▶ _What the exercise asks_
Your answer must contain each line of the listing in which "classpath" appears, copied in full.

#####

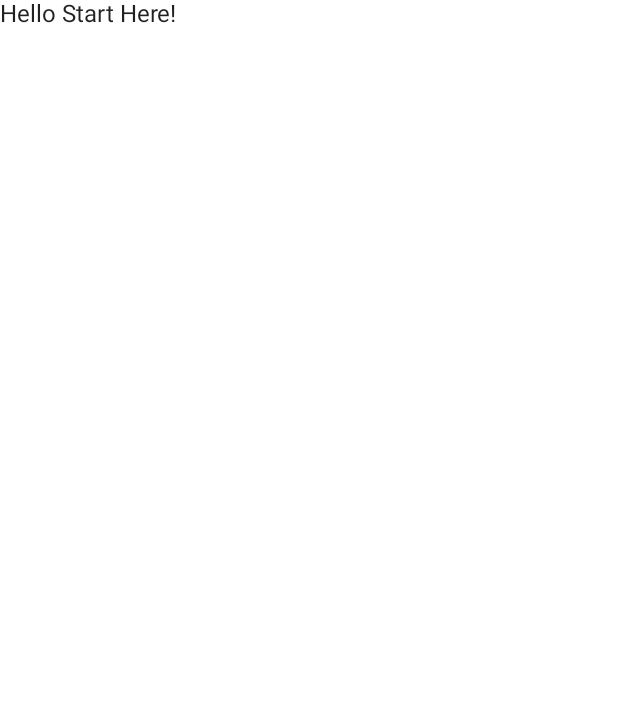
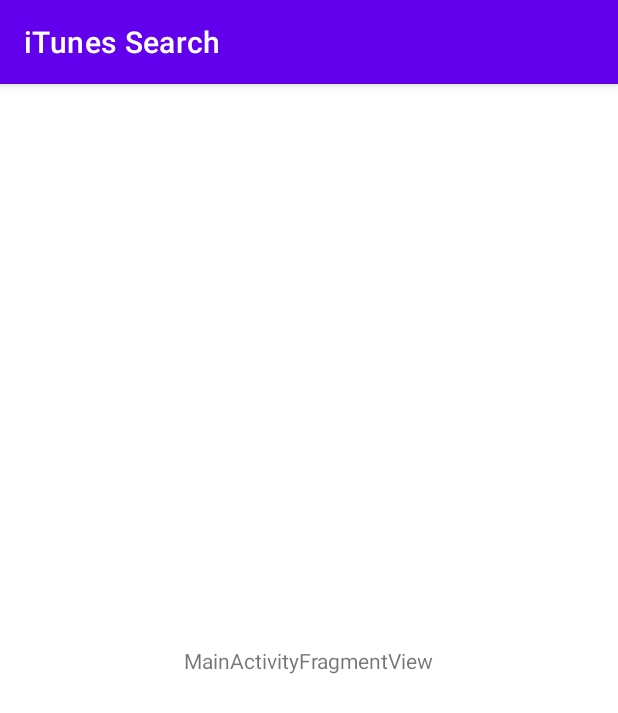
Before and after one commit to Angel-Studios/android-interview-search, an Android app built with Jetpack Compose: the screen it shows after launch (MainActivity before the commit, MainActivityFragment after it), on a phone screen of 412 x 824 dp. Before the commit the part shown is almost empty. Shown: the top 713 px of the screen. Run offline under Robolectric (Android 15) with nearby library versions, the phone set to English and light mode, and no system bars.

Commit message:
add fragment activity alt make default

```diff
--- a/app/build.gradle
+++ b/app/build.gradle
@@ -66,6 +66,9 @@ dependencies {
     implementation "androidx.compose.ui:ui-tooling-preview:$compose_version"
     implementation 'androidx.lifecycle:lifecycle-runtime-ktx:2.4.1'
     implementation 'androidx.activity:activity-compose:1.4.0'
+    implementation 'androidx.constraintlayout:constraintlayout:2.1.3'
+    implementation 'androidx.lifecycle:lifecycle-livedata-ktx:2.4.1'
+    implementation 'androidx.lifecycle:lifecycle-viewmodel-ktx:2.4.1'
     testImplementation 'junit:junit:4.13.2'
     androidTestImplementation 'androidx.test.ext:junit:1.1.3'
     androidTestImplementation 'androidx.test.espresso:espresso-core:3.4.0'
--- a/app/src/main/AndroidManifest.xml
+++ b/app/src/main/AndroidManifest.xml
@@ -10,16 +10,25 @@
         android:supportsRtl="true"
         android:theme="@style/Theme.ITunesSearch">
         <activity
-            android:name=".MainActivity"
-            android:exported="true"
-            android:label="@string/app_name"
-            android:theme="@style/Theme.ITunesSearch.NoActionBar">
+            android:name=".fragment.MainActivityFragment"
+            android:exported="true">
             <intent-filter>
                 <action android:name="android.intent.action.MAIN" />
 
                 <category android:name="android.intent.category.LAUNCHER" />
             </intent-filter>
         </activity>
+<!--        <activity-->
+<!--            android:name=".compose.MainActivityCompose"-->
+<!--            android:exported="true"-->
+<!--            android:label="@string/app_name"-->
+<!--            android:theme="@style/Theme.ITunesSearch.NoActionBar">-->
+<!--            <intent-filter>-->
+<!--                <action android:name="android.intent.action.MAIN" />-->
+
+<!--                <category android:name="android.intent.category.LAUNCHER" />-->
+<!--            </intent-filter>-->
+<!--        </activity>-->
     </application>
 
 </manifest>
--- a/app/src/main/java/com/angel/itunessearch/MainActivity.kt
+++ b/app/src/main/java/com/angel/itunessearch/compose/MainActivityCompose.kt
@@ -1,4 +1,4 @@
-package com.angel.itunessearch
+package com.angel.itunessearch.compose
 
 import android.os.Bundle
 import androidx.activity.ComponentActivity
@@ -9,9 +9,9 @@ import androidx.compose.material.Surface
 import androidx.compose.material.Text
 import androidx.compose.runtime.Composable
 import androidx.compose.ui.tooling.preview.Preview
-import com.angel.itunessearch.ui.theme.ITunesSearchTheme
+import com.angel.itunessearch.compose.theme.ITunesSearchTheme
 
-class MainActivity : ComponentActivity() {
+class MainActivityCompose : ComponentActivity() {
     override fun onCreate(savedInstanceState: Bundle?) {
         super.onCreate(savedInstanceState)
 
--- a/app/src/main/java/com/angel/itunessearch/SearchViewModel.kt
+++ b/app/src/main/java/com/angel/itunessearch/compose/SearchViewModel.kt
@@ -1,4 +1,4 @@
-package com.angel.itunessearch
+package com.angel.itunessearch.compose
 
 import androidx.lifecycle.ViewModel
 
--- a/app/src/main/java/com/angel/itunessearch/ui/theme/Color.kt
+++ b/app/src/main/java/com/angel/itunessearch/compose/theme/Color.kt
@@ -1,4 +1,4 @@
-package com.angel.itunessearch.ui.theme
+package com.angel.itunessearch.compose.theme
 
 import androidx.compose.ui.graphics.Color
 
--- a/app/src/main/java/com/angel/itunessearch/ui/theme/Shape.kt
+++ b/app/src/main/java/com/angel/itunessearch/compose/theme/Shape.kt
@@ -1,4 +1,4 @@
-package com.angel.itunessearch.ui.theme
+package com.angel.itunessearch.compose.theme
 
 import androidx.compose.foundation.shape.RoundedCornerShape
 import androidx.compose.material.Shapes
--- a/app/src/main/java/com/angel/itunessearch/ui/theme/Theme.kt
+++ b/app/src/main/java/com/angel/itunessearch/compose/theme/Theme.kt
@@ -1,4 +1,4 @@
-package com.angel.itunessearch.ui.theme
+package com.angel.itunessearch.compose.theme
 
 import androidx.compose.foundation.isSystemInDarkTheme
 import androidx.compose.material.MaterialTheme
--- a/app/src/main/java/com/angel/itunessearch/ui/theme/Type.kt
+++ b/app/src/main/java/com/angel/itunessearch/compose/theme/Type.kt
@@ -1,4 +1,4 @@
-package com.angel.itunessearch.ui.theme
+package com.angel.itunessearch.compose.theme
 
 import androidx.compose.material.Typography
 import androidx.compose.ui.text.TextStyle
--- /dev/null
+++ b/app/src/main/java/com/angel/itunessearch/fragment/MainActivityFragment.kt
@@ -0,0 +1,18 @@
+package com.angel.itunessearch.fragment
+
+import androidx.appcompat.app.AppCompatActivity
+import android.os.Bundle
+import com.angel.itunessearch.R
+
+class MainActivityFragment : AppCompatActivity() {
+
+    override fun onCreate(savedInstanceState: Bundle?) {
+        super.onCreate(savedInstanceState)
+        setContentView(R.layout.activity_main_activity)
+        if (savedInstanceState == null) {
+            supportFragmentManager.beginTransaction()
+                .replace(R.id.container, MainActivityFragmentView.newInstance())
+                .commitNow()
+        }
+    }
+}
--- /dev/null
+++ b/app/src/main/java/com/angel/itunessearch/fragment/MainActivityFragmentView.kt
@@ -0,0 +1,32 @@
+package com.angel.itunessearch.fragment
+
+import androidx.lifecycle.ViewModelProvider
+import android.os.Bundle
+import androidx.fragment.app.Fragment
+import android.view.LayoutInflater
+import android.view.View
+import android.view.ViewGroup
+import com.angel.itunessearch.R
+
+class MainActivityFragmentView : Fragment() {
+
+    companion object {
+        fun newInstance() = MainActivityFragmentView()
+    }
+
+    private lateinit var viewModel: MainActivityFragmentViewModel
+
+    override fun onCreateView(
+        inflater: LayoutInflater, container: ViewGroup?,
+        savedInstanceState: Bundle?
+    ): View {
+        return inflater.inflate(R.layout.fragment_main_activity_fragment_view, container, false)
+    }
+
+    override fun onActivityCreated(savedInstanceState: Bundle?) {
+        super.onActivityCreated(savedInstanceState)
+        viewModel = ViewModelProvider(this).get(MainActivityFragmentViewModel::class.java)
+        // TODO: Use the ViewModel
+    }
+
+}
--- /dev/null
+++ b/app/src/main/java/com/angel/itunessearch/fragment/MainActivityFragmentViewModel.kt
@@ -0,0 +1,7 @@
+package com.angel.itunessearch.fragment
+
+import androidx.lifecycle.ViewModel
+
+class MainActivityFragmentViewModel : ViewModel() {
+    // TODO: Implement the ViewModel
+}
--- /dev/null
+++ b/app/src/main/res/layout/activity_main_activity.xml
@@ -0,0 +1,7 @@
+<?xml version="1.0" encoding="utf-8"?>
+<FrameLayout xmlns:android="http://schemas.android.com/apk/res/android"
+    xmlns:tools="http://schemas.android.com/tools"
+    android:id="@+id/container"
+    android:layout_width="match_parent"
+    android:layout_height="match_parent"
+    tools:context=".fragment.MainActivityFragment" />
--- /dev/null
+++ b/app/src/main/res/layout/fragment_main_activity_fragment_view.xml
@@ -0,0 +1,20 @@
+<?xml version="1.0" encoding="utf-8"?>
+<androidx.constraintlayout.widget.ConstraintLayout xmlns:android="http://schemas.android.com/apk/res/android"
+    xmlns:app="http://schemas.android.com/apk/res-auto"
+    xmlns:tools="http://schemas.android.com/tools"
+    android:id="@+id/main_activity_fragment_view"
+    android:layout_width="match_parent"
+    android:layout_height="match_parent"
+    tools:context=".fragment.MainActivityFragmentView">
+
+    <TextView
+        android:id="@+id/message"
+        android:layout_width="wrap_content"
+        android:layout_height="wrap_content"
+        android:text="MainActivityFragmentView"
+        app:layout_constraintBottom_toBottomOf="parent"
+        app:layout_constraintEnd_toEndOf="parent"
+        app:layout_constraintStart_toStartOf="parent"
+        app:layout_constraintTop_toTopOf="parent" />
+
+</androidx.constraintlayout.widget.ConstraintLayout>
--- a/build.gradle
+++ b/build.gradle
@@ -9,7 +9,7 @@ buildscript {
     }
     dependencies {
         classpath "com.android.tools.build:gradle:7.0.4"
-        classpath "org.jetbrains.kotlin:kotlin-gradle-plugin:1.6.10"
+        classpath 'org.jetbrains.kotlin:kotlin-gradle-plugin:1.6.10'
 
         // NOTE: Do not place your application dependencies here; they belong
         // in the individual module build.gradle files
```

#####

▶ _Task response_
         classpath "com.android.tools.build:gradle:7.0.4"
-        classpath "org.jetbrains.kotlin:kotlin-gradle-plugin:1.6.10"
+        classpath 'org.jetbrains.kotlin:kotlin-gradle-plugin:1.6.10'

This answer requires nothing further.